Today in Egregious Discoveries About Humanity, a study has found that a big reason women rarely report sexual violence is because they view it as “normal.” The study, which will be published in Gender & Society, reviewed forensic interviews with 100 kids who may have been sexually assaulted. The interviews were conducted by the Children’s Advocacy Center, and the subjects’ ages ranged from 3-17.
The research team found that young women and girls often saw objectification, sexual harassment and abuse to be a normal part of life. Male privilege and a sense of female powerlessness, it seems, was seen by many interviewees as typical. One 13-year-old interview subject justified the fact that boys tried to inappropriately touch her at school because “they do it to everyone.” Keep reading »

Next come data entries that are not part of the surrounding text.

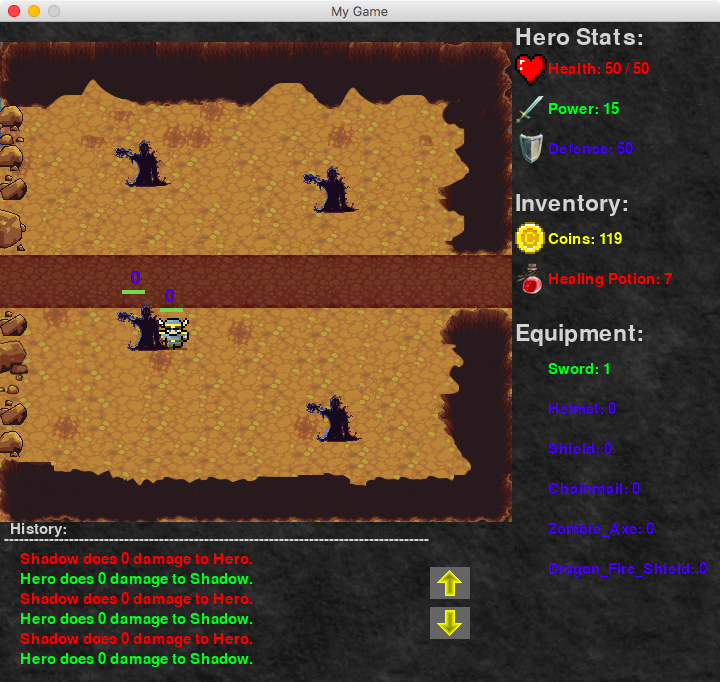
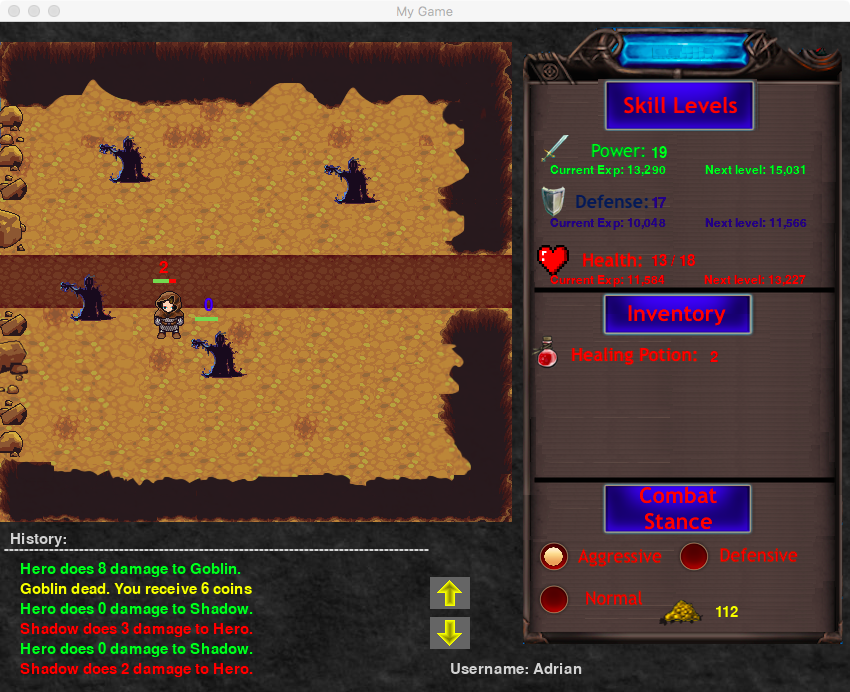
Changed hero rpg page background imge and updated screenshots

diff --git a/projects/mini_rpg_game/styles.css b/projects/mini_rpg_game/styles.css
@@ -1,6 +1,7 @@
 body {
     position: relative;
     background-color: lightgray;
+    background-image: url(images/RPG_Background.png);
 }
 
 p {
@@ -13,10 +14,15 @@ p {
 }
 
 #content {
-    margin: 0 5%
+    margin: 0 auto;
+    background-color: rgba(211, 211, 211, .8);
+    width: 80%;
+    max-width: 1000px;
 }
 
 #top-image{
+    margin-right: auto;
+    margin-left: auto;
     margin-top: 50px;
     max-width: 550px;
     width: 70%;
@@ -31,13 +37,18 @@ p {
     max-width: 550px;
     width: 95%;
     height: auto;
+    margin-right: auto;
+    margin-left: auto;
 }
 
 .game-screenshot {
     max-width: 400px;
+    width: 95%;
     height: auto;
     display: inline-block;
     padding-bottom: 20px;
+    margin-right: auto;
+    margin-left: auto;
 }
 
 .line {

“Seeing a woman project the kind of aggression that you have to project as a comic just rubs me wrong. And they’re funny — I mean you got some very, very funny people that do beautiful work — but I have a problem with the lady up there that’s going to give birth to a child — which is a miracle.”
I didn’t even know 88-year-old Jerry Lewis was still alive, so it figures his views on women in comedy are (still) covered in cobwebs. Why is he so convinced that women can’t be funny and “aggressive” while also being mothers and bearing children? Sounds like someone’s got a major Madonna/whore complex. [Huffington Post] [Image via Getty]

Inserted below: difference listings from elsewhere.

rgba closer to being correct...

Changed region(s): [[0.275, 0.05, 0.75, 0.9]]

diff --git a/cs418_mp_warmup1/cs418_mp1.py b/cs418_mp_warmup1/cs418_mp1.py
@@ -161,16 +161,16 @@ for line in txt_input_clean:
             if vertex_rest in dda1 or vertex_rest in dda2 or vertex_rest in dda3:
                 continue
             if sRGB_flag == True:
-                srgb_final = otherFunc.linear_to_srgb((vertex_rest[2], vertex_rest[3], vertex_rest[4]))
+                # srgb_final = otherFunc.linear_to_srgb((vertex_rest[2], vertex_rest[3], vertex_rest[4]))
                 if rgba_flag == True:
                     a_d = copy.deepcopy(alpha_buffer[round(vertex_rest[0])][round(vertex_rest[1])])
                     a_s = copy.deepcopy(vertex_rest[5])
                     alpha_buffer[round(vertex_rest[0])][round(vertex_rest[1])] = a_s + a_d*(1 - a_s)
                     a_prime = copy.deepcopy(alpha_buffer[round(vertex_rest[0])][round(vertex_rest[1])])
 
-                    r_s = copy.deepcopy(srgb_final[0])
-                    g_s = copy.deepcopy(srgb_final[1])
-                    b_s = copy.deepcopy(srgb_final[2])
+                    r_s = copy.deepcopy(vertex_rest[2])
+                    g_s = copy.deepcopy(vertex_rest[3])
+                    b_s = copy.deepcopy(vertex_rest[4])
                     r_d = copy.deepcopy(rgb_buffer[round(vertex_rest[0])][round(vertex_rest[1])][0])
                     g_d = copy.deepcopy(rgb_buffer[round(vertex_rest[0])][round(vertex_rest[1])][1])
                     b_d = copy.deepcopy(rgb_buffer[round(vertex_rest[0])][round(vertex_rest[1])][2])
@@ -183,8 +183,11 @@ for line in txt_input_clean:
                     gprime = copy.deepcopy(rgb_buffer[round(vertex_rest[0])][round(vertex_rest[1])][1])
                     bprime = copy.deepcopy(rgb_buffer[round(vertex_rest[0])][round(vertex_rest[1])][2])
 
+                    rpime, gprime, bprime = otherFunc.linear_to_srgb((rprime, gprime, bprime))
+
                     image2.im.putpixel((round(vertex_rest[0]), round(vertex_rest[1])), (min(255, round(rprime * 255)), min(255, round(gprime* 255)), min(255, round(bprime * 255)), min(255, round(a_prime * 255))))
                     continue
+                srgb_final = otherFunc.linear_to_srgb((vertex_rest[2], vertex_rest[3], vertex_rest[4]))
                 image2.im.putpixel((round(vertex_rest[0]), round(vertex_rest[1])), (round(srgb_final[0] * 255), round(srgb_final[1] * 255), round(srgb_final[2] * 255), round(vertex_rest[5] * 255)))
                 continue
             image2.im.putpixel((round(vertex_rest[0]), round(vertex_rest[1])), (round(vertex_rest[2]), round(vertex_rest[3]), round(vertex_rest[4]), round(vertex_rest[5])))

Laura Jane Klug, a fifth grade substitute teacher for Lumberton Independent School District in Texas who also happens to be transgender, was suspended on Tuesday after parents complained to the school.
According to one Lumberton father:

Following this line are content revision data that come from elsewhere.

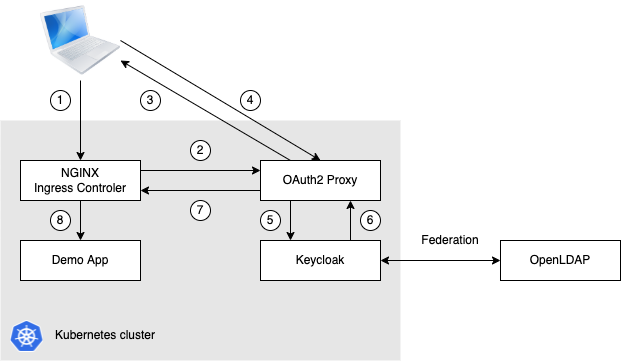
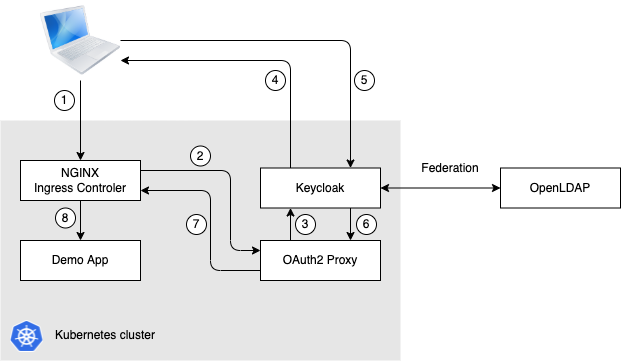
update

diff --git a/README.md b/README.md
@@ -6,7 +6,7 @@ The purpose of this project is to test Keycloak using federation with an externa
 
 ---
 
-## The lab
+## Install the lab
 
 <img src="docs/images/keycloak-federation.png" width="350px" />
 
@@ -14,7 +14,7 @@ Install and configure the lab:
 - See [How to setup the kubernetes cluster](cluster/README.md)
 - See [How to setup  the SSO solution](lab/README.md)
 
-## Deploying a secure applications
+## Deploy a secured application
 
 We use [NGINX](https://nginx.org/en/) as demo application to check if the SSO solution, including OAuth2 Proxy, is working well. In this example we want that users login with Keycloak before they can access the welcome page of NGINX.
 
@@ -29,5 +29,47 @@ helm upgrade --install nginx-demo-app bitnami/nginx --values nginx-demo-app/valu
 
 Then use your favorite browser with private windows to try accessing the demo app `https://nginx-demo-app.ssotest.perelle.com` with or without being logged in before.
 
-- OAuth2 Proxy redirects you to Keycloak login page if your are not already identified
+- You get the Keycloak login page if your are not already identified
 - You can directly access the demo app if you are already identified 
+
+## Identification process
+
+Let's have a look at the detailled process:
+
+<img src="docs/images/sso-process-overview.png" width="500px" />
+
+1. Customer requests the demo app
+2. Ingress controler redirect to OAuth2 Proxy according annotations in the demo app ingress
+3. OAuth2 Proxy checks with Keycloak if the user is authenticated
+4. The user is not identified, Keycloak presents the login page
+5. The user fills in his credentials for authentcation
+6. Keycloak passes identification datas to OAuth2 Proxy
+7. OAuth2 Proxy informs Ingress Controler that the user is identified and is authorized to access the application
+8. Ingress controler routes the request to the demo app
+
+## Few tests
+
+### LDAP deconnexion
+
+What happens if OpenLDAP goes down and the federation doesn't work anymore ?\
+Let's see if I can continue authenticating to Keycloak and accessing the secured application.
+
+Scale OpenLDAP down to 0 replicas:
+
+```bash
+kubectl scale --replicas=0 deployment.apps/openldap -n identity
+```
+
+Try to access our demo application at https://nginx-demo-app.ssotest.perelle.com with a new private window. 
+
+We are redirected to the Keycloak login page for authentication, and then get an error due to identity provider unavailability:
+
+<img src="docs/images/test-error-federation.png" width="350px" />
+
+Get back to 1 replica for OpenLDAP:
+
+```bash
+kubectl scale --replicas=1 deployment.apps/openldap -n identity
+```
+
+It works again.

diff --git a/lab/README.md b/lab/README.md
@@ -263,7 +263,7 @@ Then deploy OAuth2 Proxy with the embedded chart:
 
 ```bash 
 helm repo add oauth2-proxy https://oauth2-proxy.github.io/manifests
-helm upgrade --install oauth2-proxy oauth2-proxy/oauth2-proxy --values oauth2-proxy/values-oauth2-proxy.yml
+helm upgrade --install oauth2-proxy oauth2-proxy/oauth2-proxy --values oauth2-proxy/values-oauth2-proxy.yml --namespace identity --create-namespace
 ```
 
 We get the `Sign in with Keycloak` option when we access to OAuth2 Proxy ingress domain at https://oauth.ssotest.perelle.com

“If it does affect my child and his ability to learn or if it causes questions that I don’t feel are appropriate then undoubtedly there’s an issue with having somebody transgender, transsexual or transvestite, to be teaching that age group.”
The scariest part? Discriminating against teachers based on gender identity is entirely legal in the state of Texas. Keep reading »
James Franco, in addition to being an actor, performance artist, director and avid Instagrammer, is a writer of both fiction and poetry. He’s a big reader too — he’s currently starring on Broadway in “Of Mice and Men” — and one of his many upcoming projects includes a film adaptation of William Faulkner’s The Sound and the Fury. In a recent interview with Shelf Awareness, Franco discussed some of the writers from contemporary literature who’ve influenced and had an impact on him, both as a writer and as a person. David Foster Wallace! Cormac McCarthy! Great writers indeed. But of the writers discussed in the interview — including Franco’s Top 11 list of all time faves — not a single one was a woman. (Wait, I lied. Asked to name a book he bought based on the cover alone, Franco offered up Madonna’s Sex. So yeah, let’s not count that one.)
I would sigh, but I am not the slightest bit surprised. Keep reading »
“There is sexism – I’m not denying its existence. But I’m saying that I will deny its effort against me. I just pay it no nevermind and say, ‘Get out of my way.’”
“Veep”‘s Julia Louis-Dreyfus is stark naked with the Constitution written across her back on the cover of the latest issue of Rolling Stone, a shot that happened, she admitted on Twitter, after a few drinks. Inside the mag, the actress talks about her role as the foul-mouthed Vice President Selena Meyer on the hit HBO show, and expressed a Selena-esque, take-no-shit approach to dealing with sexism in her own life. While I totally admire the power in this statement, I would have loved to see her go a little deeper. After all, the privileges associated with money, fame and race certainly make it at least easier for Louis-Dreyfus to pay sexism no mind and refuse to let it have an impact on her career and life. It’s just not quite so simple for women overall to put that attitude into practice. Still, an inspiring and refreshing outlook. [Rolling Stone]
Oh, good ol’ double standards! Reddit asked its users yesterday which double standard they hate most in modern society and commenters, both male and female, had some pretty sobering (and funny) observations to share. Do these ring true in your own life? Keep reading »
OK, so it’s a little difficult to feel tons of sympathy for the genetically blessed amongst us. But everyone has their struggles in life and when you’re a person who is only known for their looks, sometimes people treat you like you don’t have any brains. Case in point: Cindy Crawford learned an awful lesson about judgment on her first day of college calculus. The supermodel received a scholarship to study chemical engineering at Northwestern University, but all her professor seemed to see when he looked at her was a pretty face. Watch this clip from “Oprah’s Master Class” as Cindy tells her sobering (and infuriating) story — and think twice before you assume someone is dumb just because she or he is attractive. [Huffington Post]
Recently, London comedian Jenny Collier tweeted a screen grab of an email she received from a booker informing her that she was kicked off a show because there were too many women already on the line-up.
Yes. That’s right. Keep reading »